Employees who are absent from work for protracted periods of time due to illness or injury submit various types of medical documentation to their employers. Such documentation does not always provide a definite answer to an employer’s most pressing question; namely, when will the employee return to work? Instead, the doctor’s notes often indicate only that the employee is undergoing treatment, or is unable to return to work, or is expected to have another appointment in the future.
Now a recent decision of the Connecticut Appellate Court, Thomson v. Department of Social Services, provides guidance on what an employer can expect from a doctor’s note. The context was an employee’s request for reasonable accommodation for a disability, the accommodation being an indeterminate leave of absence (family and medical leave was not available) to recover from a flare-up of a chronic asthma condition. The problem was that the employee simply asked for a leave of absence of more than thirty days, but provided no information as to when she might be expected to return to work.
The Court began by recognizing that a medical leave of absence is a recognized form of accommodation. However, the Court went on to say that the duty of reasonable accommodation does not require an employer to hold an employee’s position open indefinitely, especially in the absence of any indication from the employee as to an expected date of return. Instead, the Court held that a reasonable accommodation is one that enables an employee to return to work “presently, or in the immediate future.”
In the Thomson case, the physician stated that the employee was unable to work, that the situation was “ongoing,” that significant improvement could be expected in one or two months, and that the employee would be able to return to work when reevaluated, but without indicating when reevaluation would occur. The employer sought further information, but the employee did not respond. The Court ruled that this amounted to no more than a request that the job be held open indefinitely while the employee attempted to recover, which was not a reasonable accommodation.
It’s worth noting that although the case was brought and decided under Connecticut’s Fair Employment Practices Act, the Appellate Court relied on federal cases decided under the Americans With Disabilities Act in reaching its conclusion. That is consistent with the usual practice of Connecticut state courts in employment discrimination cases; they look to federal law as a guide in interpreting our state anti-discrimination statutes.

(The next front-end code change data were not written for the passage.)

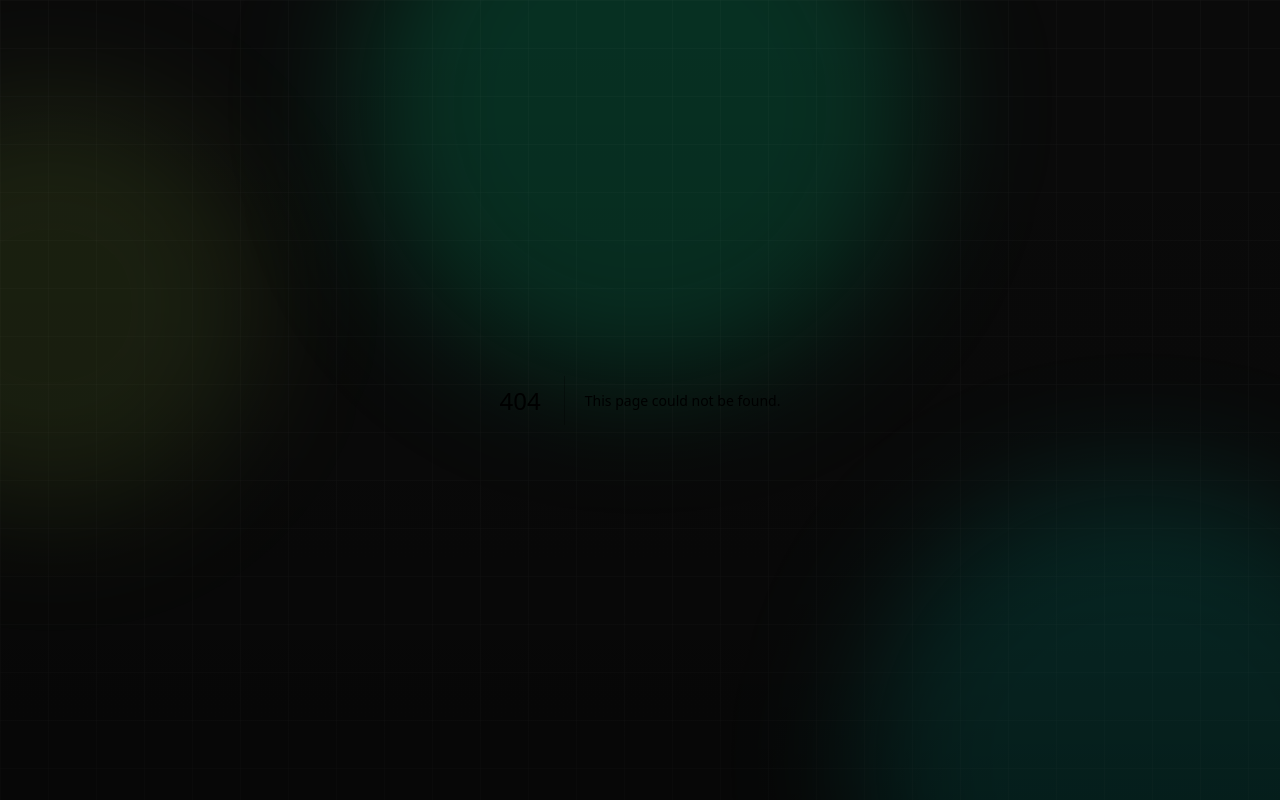
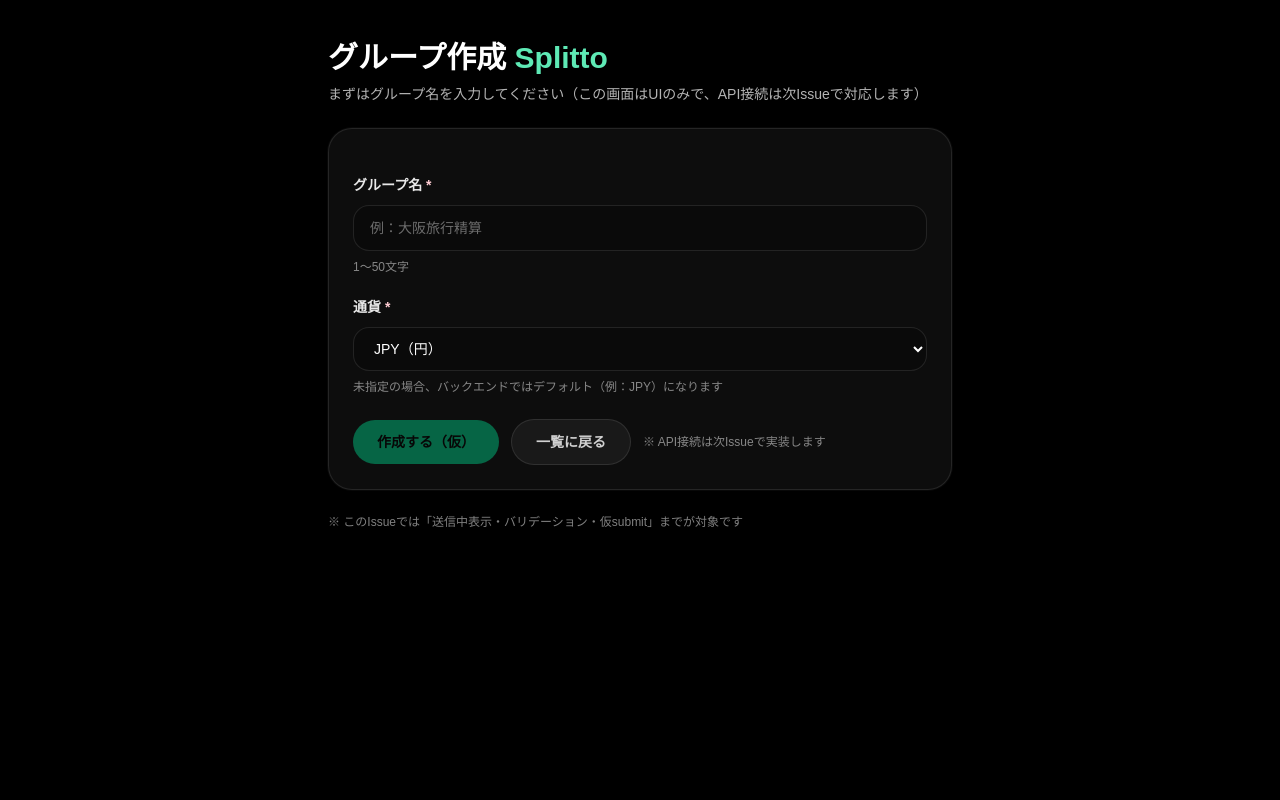
Before and after one commit to Kazuya-Sakashita/splitto, a Next.js app in the folder frontend/: page /groups/new in a window 1280 px wide. Before the commit this address had no page. Shown: the top 800 px of the page. Built offline with nearby package versions, Linux system fonts and the light colour scheme.

Commit message:
feat(frontend): グループ作成画面（フォームのみ・API未接続）を追加

```diff
--- /dev/null
+++ b/frontend/src/app/(dashboard)/groups/new/_components/GroupCreateForm.tsx
@@ -0,0 +1,173 @@
+"use client"
+
+import { useCallback, useState } from "react"
+import { useForm, type SubmitHandler } from "react-hook-form"
+import { zodResolver } from "@hookform/resolvers/zod"
+import { ButtonLink } from "@/components/ui/ButtonLink"
+import {
+  groupCreateSchema,
+  type GroupCreateValues,
+} from "../_schemas/groupCreateSchema"
+
+const styles = {
+  card: "rounded-3xl border border-white/10 bg-white/5 p-6 shadow-[0_0_0_1px_rgba(255,255,255,0.03)] backdrop-blur",
+  field: "mt-5",
+  label: "text-sm font-semibold text-white/90",
+  input:
+    "mt-2 w-full rounded-2xl border border-white/10 bg-black/20 px-4 py-3 text-sm text-white placeholder:text-white/40 outline-none transition focus:border-emerald-400/40 focus:ring-2 focus:ring-emerald-300/20",
+  select:
+    "mt-2 w-full rounded-2xl border border-white/10 bg-black/20 px-4 py-3 text-sm text-white outline-none transition focus:border-emerald-400/40 focus:ring-2 focus:ring-emerald-300/20",
+  help: "mt-2 text-xs text-white/50",
+  error: "mt-2 text-xs text-rose-200",
+  actions: "mt-6 flex flex-wrap items-center gap-3",
+  submit:
+    "inline-flex items-center justify-center rounded-full bg-emerald-500 px-6 py-3 text-sm font-semibold text-black transition hover:bg-emerald-400 disabled:cursor-not-allowed disabled:opacity-50",
+  notice:
+    "mt-4 rounded-2xl border border-white/10 bg-white/5 p-4 text-sm text-white/80",
+  disabledLink: "pointer-events-none opacity-50",
+} as const
+
+const currencyOptions = [
+  { value: "JPY", label: "JPY（円）" },
+  { value: "USD", label: "USD（ドル）" },
+  { value: "EUR", label: "EUR（ユーロ）" },
+] as const
+
+type CreateGroupPayload = {
+  group: {
+    name: string
+    currency: string
+  }
+}
+
+/**
+ * 将来 API 接続する時に差分を小さくするため、payload 生成は関数でまとめる。
+ * バックエンドの `group_params`（params.require(:group).permit(:name, :currency)）に合わせる。
+ */
+function buildCreateGroupPayload(values: GroupCreateValues): CreateGroupPayload {
+  return {
+    group: {
+      name: values.name,
+      currency: values.currency,
+    },
+  }
+}
+
+/**
+ * API未接続のため、送信中状態（isSubmitting）の UI を確認する目的で擬似的に待機する。
+ * API接続時は、この sleep を実際の POST リクエストに置き換える。
+ */
+function sleep(ms: number) {
+  return new Promise<void>((resolve) => setTimeout(resolve, ms))
+}
+
+export function GroupCreateForm() {
+  const [notice, setNotice] = useState<string>("")
+
+  const {
+    register,
+    handleSubmit,
+    formState: { errors, isSubmitting, isValid },
+  } = useForm<GroupCreateValues>({
+    resolver: zodResolver(groupCreateSchema),
+    mode: "onChange",
+    defaultValues: {
+      name: "",
+      currency: "JPY",
+    },
+  })
+
+  /**
+   * #13 方針：UIのみ先行（API未接続）
+   * - submit で「ボタンが反応する」「送信中UIが出る」「成功メッセージが出る」を確認する
+   * - 入力値は “保持する” 前提（リセットしない）
+   */
+  const onSubmit: SubmitHandler<GroupCreateValues> = useCallback(async (values) => {
+    setNotice("")
+
+    await sleep(600)
+
+    const payload = buildCreateGroupPayload(values)
+    console.log("[mock submit] POST /api/v1/groups payload:", payload)
+
+    setNotice(
+      `仮: 「${values.name}」を作成しました（currency: ${values.currency} / API未接続）`
+    )
+
+    // 値は保持する（#13の前提）：reset() は呼ばない
+  }, [])
+
+  return (
+    <section className={styles.card} aria-label="グループ作成フォーム">
+      <form onSubmit={handleSubmit(onSubmit)} noValidate>
+        <div className={styles.field}>
+          <label className={styles.label} htmlFor="name">
+            グループ名 <span className="text-rose-200">*</span>
+          </label>
+          <input
+            id="name"
+            type="text"
+            placeholder="例：大阪旅行精算"
+            className={styles.input}
+            {...register("name")}
+            aria-invalid={Boolean(errors.name)}
+          />
+          <p className={styles.help}>1〜50文字</p>
+          {errors.name?.message ? (
+            <p className={styles.error}>{errors.name.message}</p>
+          ) : null}
+        </div>
+
+        <div className={styles.field}>
+          <label className={styles.label} htmlFor="currency">
+            通貨 <span className="text-rose-200">*</span>
+          </label>
+          <select
+            id="currency"
+            className={styles.select}
+            {...register("currency")}
+            aria-invalid={Boolean(errors.currency)}
+          >
+            {currencyOptions.map((o) => (
+              <option key={o.value} value={o.value}>
+                {o.label}
+              </option>
+            ))}
+          </select>
+          <p className={styles.help}>
+            未指定の場合、バックエンドではデフォルト（例：JPY）になります
+          </p>
+          {errors.currency?.message ? (
+            <p className={styles.error}>{errors.currency.message}</p>
+          ) : null}
+        </div>
+
+        <div className={styles.actions}>
+          <button
+            type="submit"
+            className={styles.submit}
+            disabled={!isValid || isSubmitting}
+          >
+            {isSubmitting ? "作成中..." : "作成する（仮）"}
+          </button>
+
+          <ButtonLink
+            href="/groups"
+            variant="secondary"
+            size="md"
+            className={isSubmitting ? styles.disabledLink : ""}
+            ariaLabel="グループ一覧に戻る"
+          >
+            一覧に戻る
+          </ButtonLink>
+
+          <span className="text-xs text-white/50">
+            ※ API接続は次Issueで実装します
+          </span>
+        </div>
+
+        {notice ? <div className={styles.notice}>{notice}</div> : null}
+      </form>
+    </section>
+  )
+}
--- /dev/null
+++ b/frontend/src/app/(dashboard)/groups/new/_schemas/groupCreateSchema.ts
@@ -0,0 +1,15 @@
+import { z } from "zod"
+
+export const groupCreateSchema = z.object({
+  name: z
+    .string()
+    .min(1, "グループ名は必須です")
+    .max(50, "グループ名は50文字以内にしてください"),
+  description: z.string().max(200, "説明は200文字以内にしてください").optional(),
+  currency: z
+    .string()
+    .min(1, "通貨は必須です")
+    .max(10, "通貨コードが長すぎます"),
+})
+
+export type GroupCreateValues = z.infer<typeof groupCreateSchema>
--- /dev/null
+++ b/frontend/src/app/(dashboard)/groups/new/page.tsx
@@ -0,0 +1,24 @@
+import { GroupCreateForm } from "./_components/GroupCreateForm"
+
+export default function GroupCreatePage() {
+  return (
+    <main className="min-h-screen bg-black text-white">
+      <div className="relative mx-auto max-w-2xl px-6 py-10">
+        <header className="mb-6">
+          <h1 className="text-3xl font-bold">
+            グループ作成 <span className="text-emerald-300">Splitto</span>
+          </h1>
+          <p className="mt-2 text-sm text-white/70">
+            まずはグループ名を入力してください（この画面はUIのみで、API接続は次Issueで対応します）
+          </p>
+        </header>
+
+        <GroupCreateForm />
+
+        <p className="mt-6 text-xs text-white/50">
+          ※ このIssueでは「送信中表示・バリデーション・仮submit」までが対象です
+        </p>
+      </div>
+    </main>
+  )
+}
```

The takeaway is that although an employer must be open to the possibility of a limited leave of absence as an accommodation, and should make inquiry of an employee who does not offer sufficient information, the employer has a right to enough specificity to allow an assessment of whether the accommodation is reasonable. Of course, the employer has the same right when the absence is due to an illness or injury where no chronic disability is involved.